Dataset entries Start Marker
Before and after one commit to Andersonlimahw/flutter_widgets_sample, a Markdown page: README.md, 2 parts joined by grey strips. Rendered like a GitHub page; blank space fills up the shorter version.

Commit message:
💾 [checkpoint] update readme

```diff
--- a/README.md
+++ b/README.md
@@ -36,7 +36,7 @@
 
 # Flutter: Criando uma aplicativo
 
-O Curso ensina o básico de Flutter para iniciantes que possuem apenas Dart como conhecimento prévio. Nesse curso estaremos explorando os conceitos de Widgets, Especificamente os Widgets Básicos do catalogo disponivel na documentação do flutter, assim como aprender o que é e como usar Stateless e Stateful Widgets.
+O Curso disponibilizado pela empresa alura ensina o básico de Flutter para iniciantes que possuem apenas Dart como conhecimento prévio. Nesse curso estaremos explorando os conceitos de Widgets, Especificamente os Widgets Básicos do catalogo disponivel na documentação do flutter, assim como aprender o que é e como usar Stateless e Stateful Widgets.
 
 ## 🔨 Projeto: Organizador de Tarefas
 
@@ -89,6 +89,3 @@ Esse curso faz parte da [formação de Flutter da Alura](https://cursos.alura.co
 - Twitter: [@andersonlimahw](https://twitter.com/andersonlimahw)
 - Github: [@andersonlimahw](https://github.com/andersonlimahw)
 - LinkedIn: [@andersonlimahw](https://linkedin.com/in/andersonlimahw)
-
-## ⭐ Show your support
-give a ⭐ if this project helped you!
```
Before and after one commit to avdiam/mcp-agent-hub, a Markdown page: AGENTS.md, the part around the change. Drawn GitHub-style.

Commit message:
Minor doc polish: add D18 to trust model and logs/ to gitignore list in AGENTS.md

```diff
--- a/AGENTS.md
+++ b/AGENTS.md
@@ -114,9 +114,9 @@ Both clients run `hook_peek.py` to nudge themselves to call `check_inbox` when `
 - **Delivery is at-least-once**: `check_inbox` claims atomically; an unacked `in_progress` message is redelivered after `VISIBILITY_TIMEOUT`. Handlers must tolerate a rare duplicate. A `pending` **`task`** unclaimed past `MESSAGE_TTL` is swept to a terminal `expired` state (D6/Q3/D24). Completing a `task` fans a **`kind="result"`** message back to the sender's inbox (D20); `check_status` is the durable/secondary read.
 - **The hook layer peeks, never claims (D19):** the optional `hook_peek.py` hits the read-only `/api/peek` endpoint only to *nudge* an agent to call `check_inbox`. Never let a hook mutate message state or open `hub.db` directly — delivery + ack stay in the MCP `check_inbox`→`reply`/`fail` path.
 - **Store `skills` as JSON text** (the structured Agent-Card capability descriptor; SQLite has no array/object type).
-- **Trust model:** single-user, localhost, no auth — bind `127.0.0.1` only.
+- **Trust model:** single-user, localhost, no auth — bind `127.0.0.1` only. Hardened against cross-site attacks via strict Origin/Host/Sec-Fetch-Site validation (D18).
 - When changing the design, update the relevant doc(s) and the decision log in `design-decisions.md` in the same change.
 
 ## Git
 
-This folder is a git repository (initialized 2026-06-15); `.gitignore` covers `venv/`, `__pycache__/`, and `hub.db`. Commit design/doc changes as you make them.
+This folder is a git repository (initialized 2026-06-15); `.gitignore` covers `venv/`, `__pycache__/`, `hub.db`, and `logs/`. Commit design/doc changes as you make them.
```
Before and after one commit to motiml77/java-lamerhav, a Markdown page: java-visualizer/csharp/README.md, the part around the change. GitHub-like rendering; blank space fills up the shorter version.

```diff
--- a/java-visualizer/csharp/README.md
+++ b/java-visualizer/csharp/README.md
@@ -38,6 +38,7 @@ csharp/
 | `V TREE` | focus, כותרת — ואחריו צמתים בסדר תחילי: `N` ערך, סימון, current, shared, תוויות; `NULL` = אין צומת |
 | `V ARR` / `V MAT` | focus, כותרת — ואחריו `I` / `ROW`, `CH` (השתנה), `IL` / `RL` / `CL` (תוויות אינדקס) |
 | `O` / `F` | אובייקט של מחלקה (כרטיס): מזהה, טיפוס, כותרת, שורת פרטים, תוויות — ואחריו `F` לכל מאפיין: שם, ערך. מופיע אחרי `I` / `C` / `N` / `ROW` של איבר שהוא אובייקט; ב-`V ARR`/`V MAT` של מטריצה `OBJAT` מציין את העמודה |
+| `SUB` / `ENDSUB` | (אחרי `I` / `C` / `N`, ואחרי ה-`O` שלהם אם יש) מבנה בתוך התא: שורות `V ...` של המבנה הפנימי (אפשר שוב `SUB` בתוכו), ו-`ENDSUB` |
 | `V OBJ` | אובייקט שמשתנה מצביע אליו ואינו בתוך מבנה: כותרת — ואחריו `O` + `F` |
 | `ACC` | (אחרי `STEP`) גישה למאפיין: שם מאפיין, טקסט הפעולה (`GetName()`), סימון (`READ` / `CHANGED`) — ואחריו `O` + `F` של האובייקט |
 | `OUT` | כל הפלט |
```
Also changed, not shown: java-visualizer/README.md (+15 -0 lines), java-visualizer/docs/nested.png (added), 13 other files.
Dataset entries End Marker
All the entries above need to be reproduced exactly.

Solution for this task —
Before and after one commit to Andersonlimahw/flutter_widgets_sample, a Markdown page: README.md, 2 parts joined by grey strips. Rendered like a GitHub page; blank space fills up the shorter version.

Commit message:
💾 [checkpoint] update readme

```diff
--- a/README.md
+++ b/README.md
@@ -36,7 +36,7 @@
 
 # Flutter: Criando uma aplicativo
 
-O Curso ensina o básico de Flutter para iniciantes que possuem apenas Dart como conhecimento prévio. Nesse curso estaremos explorando os conceitos de Widgets, Especificamente os Widgets Básicos do catalogo disponivel na documentação do flutter, assim como aprender o que é e como usar Stateless e Stateful Widgets.
+O Curso disponibilizado pela empresa alura ensina o básico de Flutter para iniciantes que possuem apenas Dart como conhecimento prévio. Nesse curso estaremos explorando os conceitos de Widgets, Especificamente os Widgets Básicos do catalogo disponivel na documentação do flutter, assim como aprender o que é e como usar Stateless e Stateful Widgets.
 
 ## 🔨 Projeto: Organizador de Tarefas
 
@@ -89,6 +89,3 @@ Esse curso faz parte da [formação de Flutter da Alura](https://cursos.alura.co
 - Twitter: [@andersonlimahw](https://twitter.com/andersonlimahw)
 - Github: [@andersonlimahw](https://github.com/andersonlimahw)
 - LinkedIn: [@andersonlimahw](https://linkedin.com/in/andersonlimahw)
-
-## ⭐ Show your support
-give a ⭐ if this project helped you!
```
Before and after one commit to avdiam/mcp-agent-hub, a Markdown page: AGENTS.md, the part around the change. Drawn GitHub-style.

Commit message:
Minor doc polish: add D18 to trust model and logs/ to gitignore list in AGENTS.md

```diff
--- a/AGENTS.md
+++ b/AGENTS.md
@@ -114,9 +114,9 @@ Both clients run `hook_peek.py` to nudge themselves to call `check_inbox` when `
 - **Delivery is at-least-once**: `check_inbox` claims atomically; an unacked `in_progress` message is redelivered after `VISIBILITY_TIMEOUT`. Handlers must tolerate a rare duplicate. A `pending` **`task`** unclaimed past `MESSAGE_TTL` is swept to a terminal `expired` state (D6/Q3/D24). Completing a `task` fans a **`kind="result"`** message back to the sender's inbox (D20); `check_status` is the durable/secondary read.
 - **The hook layer peeks, never claims (D19):** the optional `hook_peek.py` hits the read-only `/api/peek` endpoint only to *nudge* an agent to call `check_inbox`. Never let a hook mutate message state or open `hub.db` directly — delivery + ack stay in the MCP `check_inbox`→`reply`/`fail` path.
 - **Store `skills` as JSON text** (the structured Agent-Card capability descriptor; SQLite has no array/object type).
-- **Trust model:** single-user, localhost, no auth — bind `127.0.0.1` only.
+- **Trust model:** single-user, localhost, no auth — bind `127.0.0.1` only. Hardened against cross-site attacks via strict Origin/Host/Sec-Fetch-Site validation (D18).
 - When changing the design, update the relevant doc(s) and the decision log in `design-decisions.md` in the same change.
 
 ## Git
 
-This folder is a git repository (initialized 2026-06-15); `.gitignore` covers `venv/`, `__pycache__/`, and `hub.db`. Commit design/doc changes as you make them.
+This folder is a git repository (initialized 2026-06-15); `.gitignore` covers `venv/`, `__pycache__/`, `hub.db`, and `logs/`. Commit design/doc changes as you make them.
```
Before and after one commit to motiml77/java-lamerhav, a Markdown page: java-visualizer/csharp/README.md, the part around the change. GitHub-like rendering; blank space fills up the shorter version.

```diff
--- a/java-visualizer/csharp/README.md
+++ b/java-visualizer/csharp/README.md
@@ -38,6 +38,7 @@ csharp/
 | `V TREE` | focus, כותרת — ואחריו צמתים בסדר תחילי: `N` ערך, סימון, current, shared, תוויות; `NULL` = אין צומת |
 | `V ARR` / `V MAT` | focus, כותרת — ואחריו `I` / `ROW`, `CH` (השתנה), `IL` / `RL` / `CL` (תוויות אינדקס) |
 | `O` / `F` | אובייקט של מחלקה (כרטיס): מזהה, טיפוס, כותרת, שורת פרטים, תוויות — ואחריו `F` לכל מאפיין: שם, ערך. מופיע אחרי `I` / `C` / `N` / `ROW` של איבר שהוא אובייקט; ב-`V ARR`/`V MAT` של מטריצה `OBJAT` מציין את העמודה |
+| `SUB` / `ENDSUB` | (אחרי `I` / `C` / `N`, ואחרי ה-`O` שלהם אם יש) מבנה בתוך התא: שורות `V ...` של המבנה הפנימי (אפשר שוב `SUB` בתוכו), ו-`ENDSUB` |
 | `V OBJ` | אובייקט שמשתנה מצביע אליו ואינו בתוך מבנה: כותרת — ואחריו `O` + `F` |
 | `ACC` | (אחרי `STEP`) גישה למאפיין: שם מאפיין, טקסט הפעולה (`GetName()`), סימון (`READ` / `CHANGED`) — ואחריו `O` + `F` של האובייקט |
 | `OUT` | כל הפלט |
```
Also changed, not shown: java-visualizer/README.md (+15 -0 lines), java-visualizer/docs/nested.png (added), 13 other files.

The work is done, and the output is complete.